### What is needed
Only lines containing the word "Gestión" belong in the answer; copy each one from the records.

### Record extracts
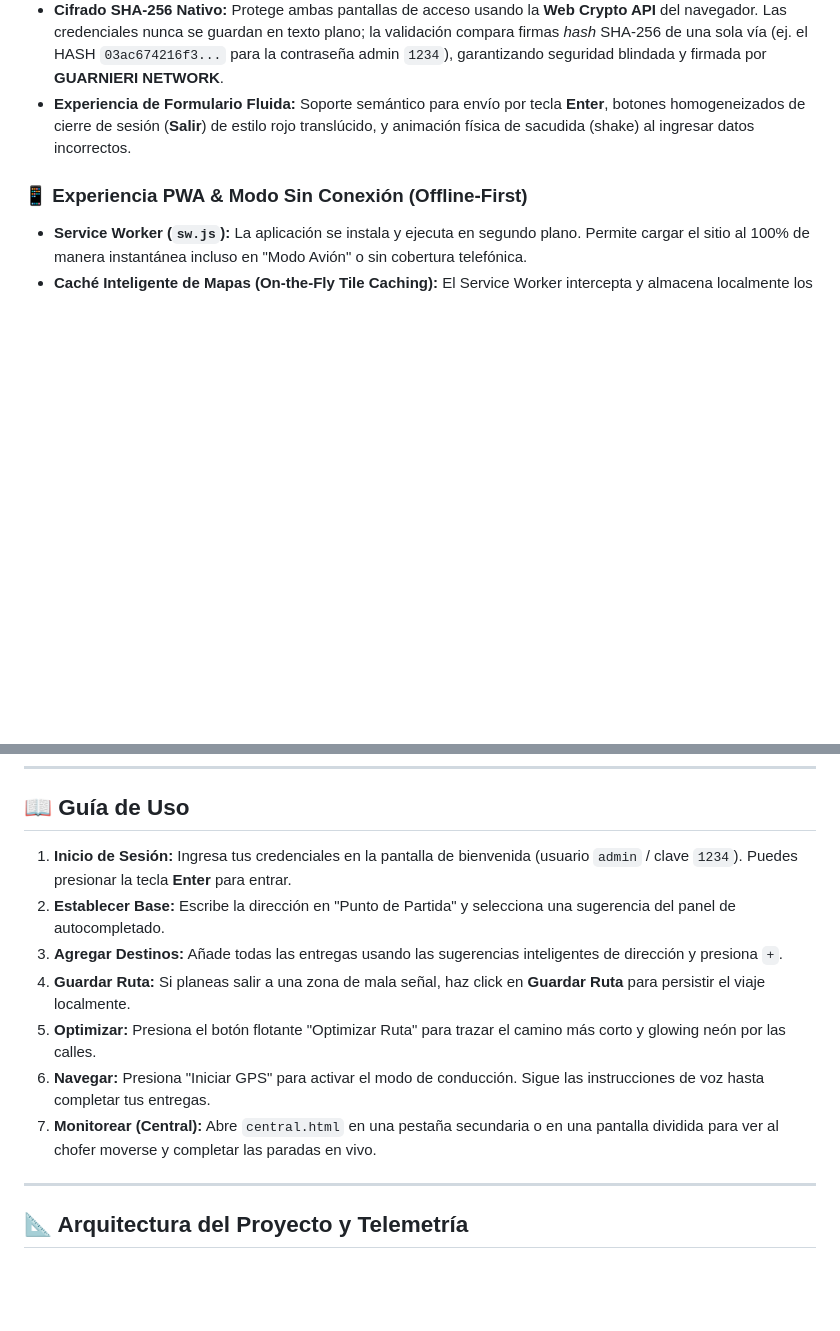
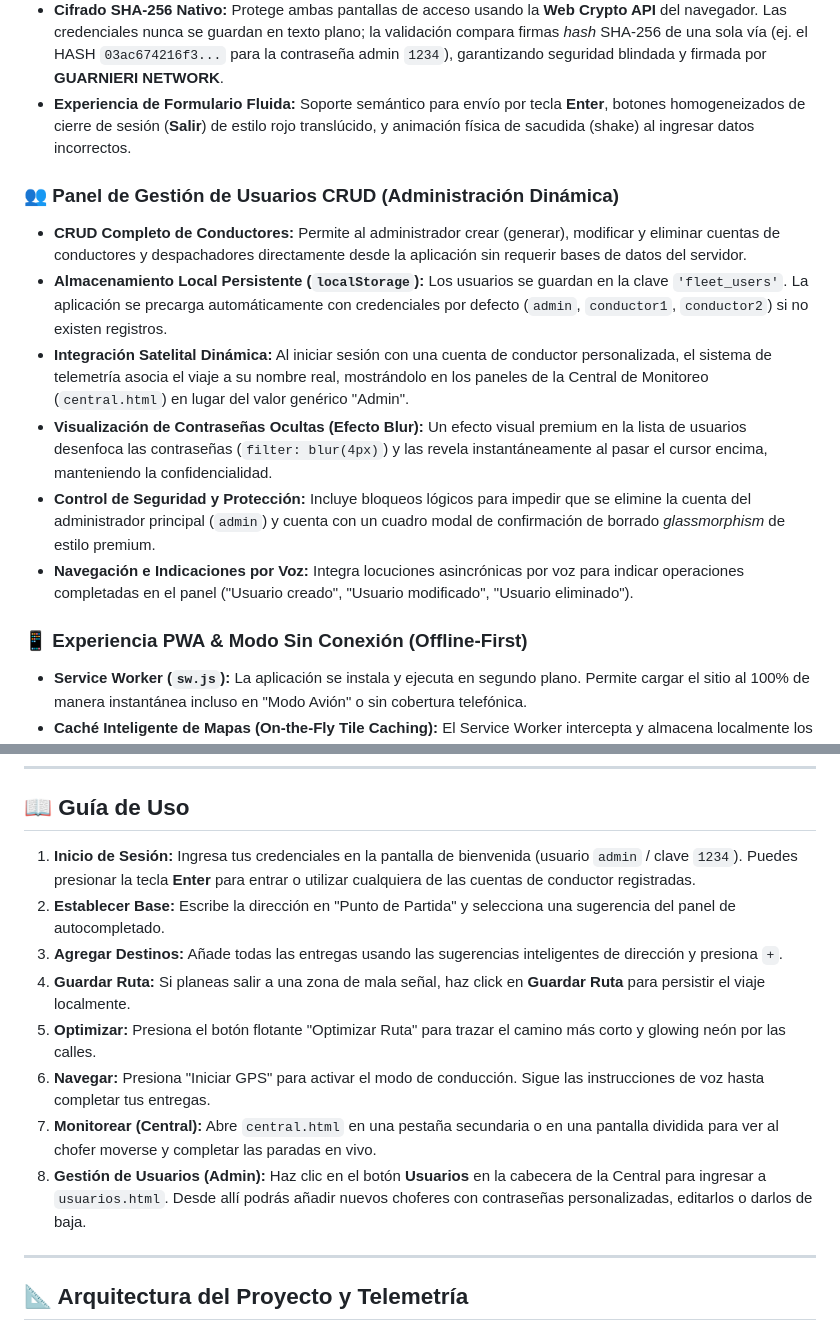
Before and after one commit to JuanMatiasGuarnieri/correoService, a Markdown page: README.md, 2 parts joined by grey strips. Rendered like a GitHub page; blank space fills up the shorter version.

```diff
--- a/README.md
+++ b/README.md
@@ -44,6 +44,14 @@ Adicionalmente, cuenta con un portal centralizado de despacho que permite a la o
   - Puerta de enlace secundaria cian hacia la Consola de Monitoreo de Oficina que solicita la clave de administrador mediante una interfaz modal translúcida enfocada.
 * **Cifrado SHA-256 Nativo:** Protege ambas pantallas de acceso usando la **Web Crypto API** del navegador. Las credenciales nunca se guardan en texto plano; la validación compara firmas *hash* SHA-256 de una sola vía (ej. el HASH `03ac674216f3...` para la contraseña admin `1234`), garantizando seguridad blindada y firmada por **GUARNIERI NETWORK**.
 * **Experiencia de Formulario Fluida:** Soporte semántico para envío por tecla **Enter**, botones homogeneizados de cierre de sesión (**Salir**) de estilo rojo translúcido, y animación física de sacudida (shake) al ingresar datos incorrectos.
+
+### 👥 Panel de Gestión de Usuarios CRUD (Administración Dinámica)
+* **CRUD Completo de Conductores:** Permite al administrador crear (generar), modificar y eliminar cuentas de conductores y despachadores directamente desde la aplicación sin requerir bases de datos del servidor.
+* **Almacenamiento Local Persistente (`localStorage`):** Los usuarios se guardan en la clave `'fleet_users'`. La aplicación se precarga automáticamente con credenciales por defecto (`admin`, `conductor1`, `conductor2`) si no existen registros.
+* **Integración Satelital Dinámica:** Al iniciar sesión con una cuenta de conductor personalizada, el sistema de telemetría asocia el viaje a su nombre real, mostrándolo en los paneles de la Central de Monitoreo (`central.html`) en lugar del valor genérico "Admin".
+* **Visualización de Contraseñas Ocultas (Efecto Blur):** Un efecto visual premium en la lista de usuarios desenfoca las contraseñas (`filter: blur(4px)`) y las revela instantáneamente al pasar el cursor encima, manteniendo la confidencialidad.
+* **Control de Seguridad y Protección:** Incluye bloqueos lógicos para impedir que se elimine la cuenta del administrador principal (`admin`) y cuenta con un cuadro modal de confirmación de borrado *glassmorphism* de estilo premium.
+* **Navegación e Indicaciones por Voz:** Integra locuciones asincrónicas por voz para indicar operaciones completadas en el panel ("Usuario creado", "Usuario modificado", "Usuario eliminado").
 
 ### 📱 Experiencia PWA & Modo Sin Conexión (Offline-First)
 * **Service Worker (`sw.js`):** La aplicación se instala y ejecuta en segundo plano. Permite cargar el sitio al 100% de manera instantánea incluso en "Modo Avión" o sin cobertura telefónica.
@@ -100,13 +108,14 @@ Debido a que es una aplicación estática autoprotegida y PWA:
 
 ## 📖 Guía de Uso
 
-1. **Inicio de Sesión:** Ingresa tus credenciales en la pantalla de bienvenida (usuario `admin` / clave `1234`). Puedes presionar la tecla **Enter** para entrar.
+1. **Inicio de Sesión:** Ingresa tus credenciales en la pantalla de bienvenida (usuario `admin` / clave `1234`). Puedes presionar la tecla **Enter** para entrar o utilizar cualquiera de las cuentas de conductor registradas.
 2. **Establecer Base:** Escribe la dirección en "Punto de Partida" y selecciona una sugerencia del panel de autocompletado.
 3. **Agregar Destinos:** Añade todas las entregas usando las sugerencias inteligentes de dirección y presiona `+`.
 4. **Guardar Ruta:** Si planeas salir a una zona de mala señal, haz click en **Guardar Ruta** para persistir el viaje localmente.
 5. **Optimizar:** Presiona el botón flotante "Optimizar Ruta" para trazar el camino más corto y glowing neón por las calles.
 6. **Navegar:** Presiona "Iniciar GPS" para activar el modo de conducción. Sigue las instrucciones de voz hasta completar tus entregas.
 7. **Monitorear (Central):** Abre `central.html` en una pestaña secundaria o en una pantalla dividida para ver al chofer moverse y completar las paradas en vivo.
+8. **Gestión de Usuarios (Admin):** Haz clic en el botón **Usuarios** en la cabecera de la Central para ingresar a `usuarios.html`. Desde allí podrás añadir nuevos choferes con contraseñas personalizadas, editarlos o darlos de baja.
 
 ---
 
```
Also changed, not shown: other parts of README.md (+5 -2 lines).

--

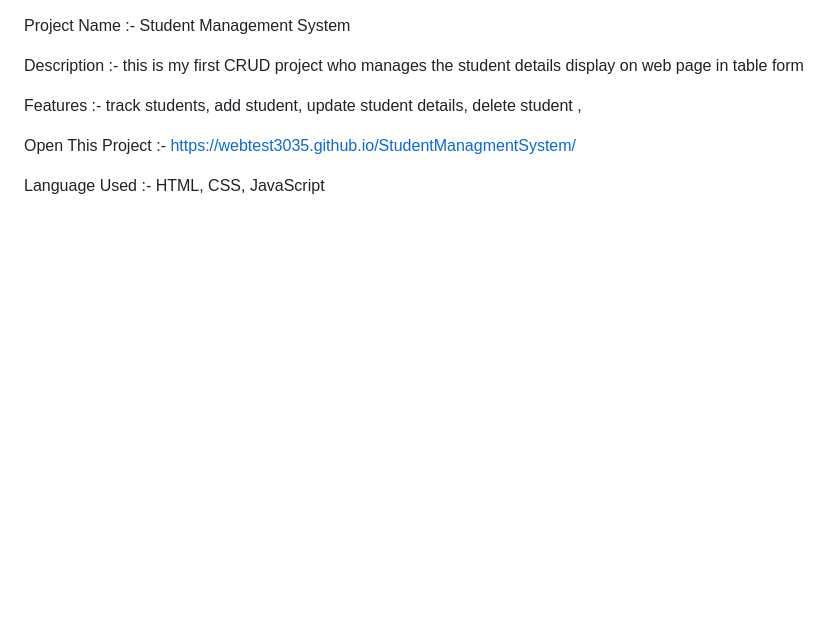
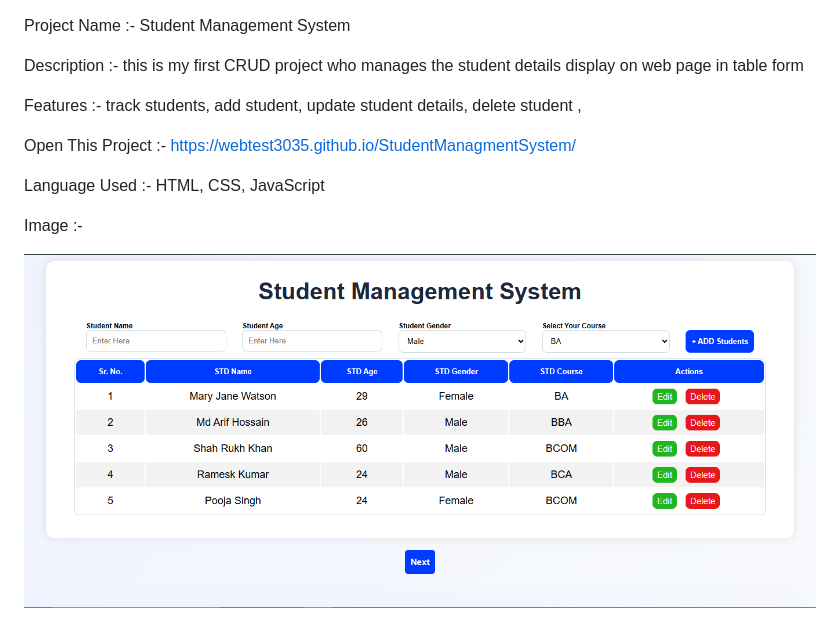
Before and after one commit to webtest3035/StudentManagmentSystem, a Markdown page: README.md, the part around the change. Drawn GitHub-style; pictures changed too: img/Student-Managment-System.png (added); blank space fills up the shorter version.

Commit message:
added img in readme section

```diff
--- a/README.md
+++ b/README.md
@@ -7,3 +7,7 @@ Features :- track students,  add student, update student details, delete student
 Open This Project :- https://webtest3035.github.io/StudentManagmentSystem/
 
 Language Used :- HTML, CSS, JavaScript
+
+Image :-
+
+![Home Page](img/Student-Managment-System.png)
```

### Result for this task
+### 👥 Panel de Gestión de Usuarios CRUD (Administración Dinámica)
+8. **Gestión de Usuarios (Admin):** Haz clic en el botón **Usuarios** en la cabecera de la Central para ingresar a `usuarios.html`. Desde allí podrás añadir nuevos choferes con contraseñas personalizadas, editarlos o darlos de baja.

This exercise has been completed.